She is currently Esbenshade Professor of the Practice in Studio Arts at Duke University. Prior to this appointment, McIver taught at Arizona State University in Tempe, AZ. for twelve years, North Carolina State University and North Carolina Central University. She has also held residencies at many of the nation’s leading artist communities, including YADDO, the Headland Center for the Arts, Djerassi, and Penland School of Crafts. She has served on the board at Penland School of Arts and Crafts and currently serves on the board of directors at YADDO in Saratoga Springs, NY.
McIver’s work has been reviewed in Art News, Art in America The New York Times and a host of local newspapers. She has received numerous grants and awards including the Anonymous Was A Woman Foundation grant, a John Simon Guggenheim Fellowship, a Radcliffe Fellowship from Harvard University, a Marie Walsh Sharpe Foundation award, a distinguished Alumni Award from Pennsylvania State University, a Louis Comfort Tiffany Foundation Award and Creative Capital grant.
McIver earned a bachelor’s degree in art from North Carolina Central University, a master of fine arts degree in painting from Pennsylvania State University and an honorary doctorate from North Carolina Central University.
FULL CREDITS AND FUNDERS
Produced, and directed by
JEANNE JORDAN & STEVEN ASCHER
Cinematography & Sound
Vocal on Slip Away

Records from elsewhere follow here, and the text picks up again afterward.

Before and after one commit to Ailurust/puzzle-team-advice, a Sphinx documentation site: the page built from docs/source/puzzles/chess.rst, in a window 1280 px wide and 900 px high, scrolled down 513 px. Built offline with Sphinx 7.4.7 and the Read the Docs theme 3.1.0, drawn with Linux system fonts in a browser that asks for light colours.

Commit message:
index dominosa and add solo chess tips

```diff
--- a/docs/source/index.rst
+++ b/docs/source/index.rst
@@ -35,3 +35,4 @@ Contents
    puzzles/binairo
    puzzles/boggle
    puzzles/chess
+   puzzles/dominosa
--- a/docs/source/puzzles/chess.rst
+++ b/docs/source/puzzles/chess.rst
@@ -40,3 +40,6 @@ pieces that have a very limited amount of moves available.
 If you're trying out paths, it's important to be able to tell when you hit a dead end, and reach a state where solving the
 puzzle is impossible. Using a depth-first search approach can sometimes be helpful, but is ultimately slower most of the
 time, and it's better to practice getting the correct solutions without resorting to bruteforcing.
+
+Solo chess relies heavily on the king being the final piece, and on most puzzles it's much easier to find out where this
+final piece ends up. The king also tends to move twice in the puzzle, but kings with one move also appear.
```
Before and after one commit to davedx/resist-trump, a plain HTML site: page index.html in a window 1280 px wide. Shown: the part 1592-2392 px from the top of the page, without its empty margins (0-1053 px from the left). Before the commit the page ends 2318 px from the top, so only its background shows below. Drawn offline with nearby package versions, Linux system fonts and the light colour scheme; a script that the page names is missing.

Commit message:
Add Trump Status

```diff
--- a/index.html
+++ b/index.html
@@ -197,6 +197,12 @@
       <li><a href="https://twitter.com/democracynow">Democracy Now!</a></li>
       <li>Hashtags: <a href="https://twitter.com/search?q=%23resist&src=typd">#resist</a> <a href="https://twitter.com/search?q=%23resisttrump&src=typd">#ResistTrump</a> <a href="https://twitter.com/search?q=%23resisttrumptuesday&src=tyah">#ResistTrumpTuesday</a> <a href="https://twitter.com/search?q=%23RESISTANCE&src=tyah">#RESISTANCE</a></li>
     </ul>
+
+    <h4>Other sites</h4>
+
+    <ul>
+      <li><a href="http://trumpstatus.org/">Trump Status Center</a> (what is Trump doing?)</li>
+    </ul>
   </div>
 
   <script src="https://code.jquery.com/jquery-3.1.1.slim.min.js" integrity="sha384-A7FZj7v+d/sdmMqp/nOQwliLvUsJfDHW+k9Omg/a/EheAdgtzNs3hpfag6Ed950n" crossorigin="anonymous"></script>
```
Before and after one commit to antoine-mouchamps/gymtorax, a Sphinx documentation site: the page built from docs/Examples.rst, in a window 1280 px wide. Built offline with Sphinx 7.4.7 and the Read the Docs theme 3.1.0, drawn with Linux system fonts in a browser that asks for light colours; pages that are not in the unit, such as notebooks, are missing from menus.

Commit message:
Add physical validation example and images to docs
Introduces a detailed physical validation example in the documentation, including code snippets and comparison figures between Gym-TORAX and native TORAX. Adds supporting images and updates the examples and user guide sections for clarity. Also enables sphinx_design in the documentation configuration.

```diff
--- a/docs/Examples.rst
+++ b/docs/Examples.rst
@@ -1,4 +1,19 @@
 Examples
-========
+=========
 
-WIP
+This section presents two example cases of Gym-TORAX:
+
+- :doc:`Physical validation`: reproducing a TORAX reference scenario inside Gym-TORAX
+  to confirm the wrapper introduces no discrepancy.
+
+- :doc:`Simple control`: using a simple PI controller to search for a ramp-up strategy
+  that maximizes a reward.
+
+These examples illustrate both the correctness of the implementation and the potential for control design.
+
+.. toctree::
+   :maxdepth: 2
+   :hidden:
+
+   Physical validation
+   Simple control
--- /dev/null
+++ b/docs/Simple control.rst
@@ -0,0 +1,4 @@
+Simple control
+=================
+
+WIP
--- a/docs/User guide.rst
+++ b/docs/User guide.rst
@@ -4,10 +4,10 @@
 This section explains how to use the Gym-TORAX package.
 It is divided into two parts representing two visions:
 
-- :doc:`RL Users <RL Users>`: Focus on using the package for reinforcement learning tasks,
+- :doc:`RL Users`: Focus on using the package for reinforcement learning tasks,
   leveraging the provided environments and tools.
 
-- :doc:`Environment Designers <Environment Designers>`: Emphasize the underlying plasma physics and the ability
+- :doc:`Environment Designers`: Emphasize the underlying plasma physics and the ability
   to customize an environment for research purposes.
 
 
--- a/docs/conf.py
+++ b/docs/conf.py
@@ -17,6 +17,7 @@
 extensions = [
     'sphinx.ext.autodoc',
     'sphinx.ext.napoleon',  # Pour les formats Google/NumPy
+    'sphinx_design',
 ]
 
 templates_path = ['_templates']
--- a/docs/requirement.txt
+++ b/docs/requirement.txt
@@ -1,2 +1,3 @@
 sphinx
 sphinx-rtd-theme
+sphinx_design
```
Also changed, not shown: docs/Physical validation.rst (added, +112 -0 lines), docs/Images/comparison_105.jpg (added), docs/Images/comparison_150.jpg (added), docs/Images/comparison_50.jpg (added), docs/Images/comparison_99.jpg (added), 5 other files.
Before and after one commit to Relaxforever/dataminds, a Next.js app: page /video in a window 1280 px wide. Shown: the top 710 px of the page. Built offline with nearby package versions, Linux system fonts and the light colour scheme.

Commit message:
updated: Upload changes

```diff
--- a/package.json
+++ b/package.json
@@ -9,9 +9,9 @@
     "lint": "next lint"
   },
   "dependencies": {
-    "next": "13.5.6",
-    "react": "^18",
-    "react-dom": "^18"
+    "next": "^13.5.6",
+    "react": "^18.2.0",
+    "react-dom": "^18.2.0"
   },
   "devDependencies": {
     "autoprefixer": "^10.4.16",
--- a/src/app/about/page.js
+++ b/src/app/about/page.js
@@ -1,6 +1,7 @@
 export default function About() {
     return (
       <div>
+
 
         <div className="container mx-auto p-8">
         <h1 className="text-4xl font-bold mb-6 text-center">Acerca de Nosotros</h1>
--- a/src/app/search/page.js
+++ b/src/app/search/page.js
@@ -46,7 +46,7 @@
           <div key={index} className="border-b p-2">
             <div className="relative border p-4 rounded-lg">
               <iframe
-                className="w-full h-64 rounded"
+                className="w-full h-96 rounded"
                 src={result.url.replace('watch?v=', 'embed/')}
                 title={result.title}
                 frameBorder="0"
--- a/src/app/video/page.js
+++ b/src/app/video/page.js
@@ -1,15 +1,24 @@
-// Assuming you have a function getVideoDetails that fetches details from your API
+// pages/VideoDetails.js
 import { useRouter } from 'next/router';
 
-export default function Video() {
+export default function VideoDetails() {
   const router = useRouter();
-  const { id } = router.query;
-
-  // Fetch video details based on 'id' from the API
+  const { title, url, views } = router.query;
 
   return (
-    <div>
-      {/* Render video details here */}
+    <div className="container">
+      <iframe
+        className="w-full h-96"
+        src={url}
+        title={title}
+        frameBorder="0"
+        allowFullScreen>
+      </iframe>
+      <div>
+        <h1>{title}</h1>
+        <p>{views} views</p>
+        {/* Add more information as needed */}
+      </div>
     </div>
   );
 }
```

Color Correction & Online
NEW ENGLAND TRANSCRIPTS
CALLIOPE FILM RESOURCES
C&S International Insurance Brokers
Video at Ethel’s Funeral
MORNINGSIDE HOMES FOOTAGE
Courtesy of Andy Coon
Photographs by John G. Moebes
Courtesy of Corbis
GREENSBORO MASSACRE FOOTAGE
Filmed by Ed Boyd
Courtesy of BBC Motion Gallery
Courtesy of Joseph Level WQMG/WEAL
Written by Marcus Daniel, Wilbur Terrell & William Armstrong
Performed by Sheldon Mirowitz & Tim Pike
Published by EMI
Roni & Hobson Bryant
Lonnie & Olivia Brooks
Boots & Dan Hinkle
Betty Hall McMasters
Addison Gallery of American Art
Arizona State University
Association of Retarded Citizens, Orange County
Melissa & Ernie Button
Rev. Vernon C. King
LewAllen Contemporary Gallery
North Carolina State University
Shirley Henderson Palmer
Radcliffe Institute for Advanced Study
St. James Baptist Church
Chris Santa Maria
For Home Box Office:
For Home Box Office:
A production of
WEST CITY FILMS, INC.
With support from:
In association with
HBO, KNOWLEDGE NETWORK
© West City Films, Inc, MMXI
1930 – 2004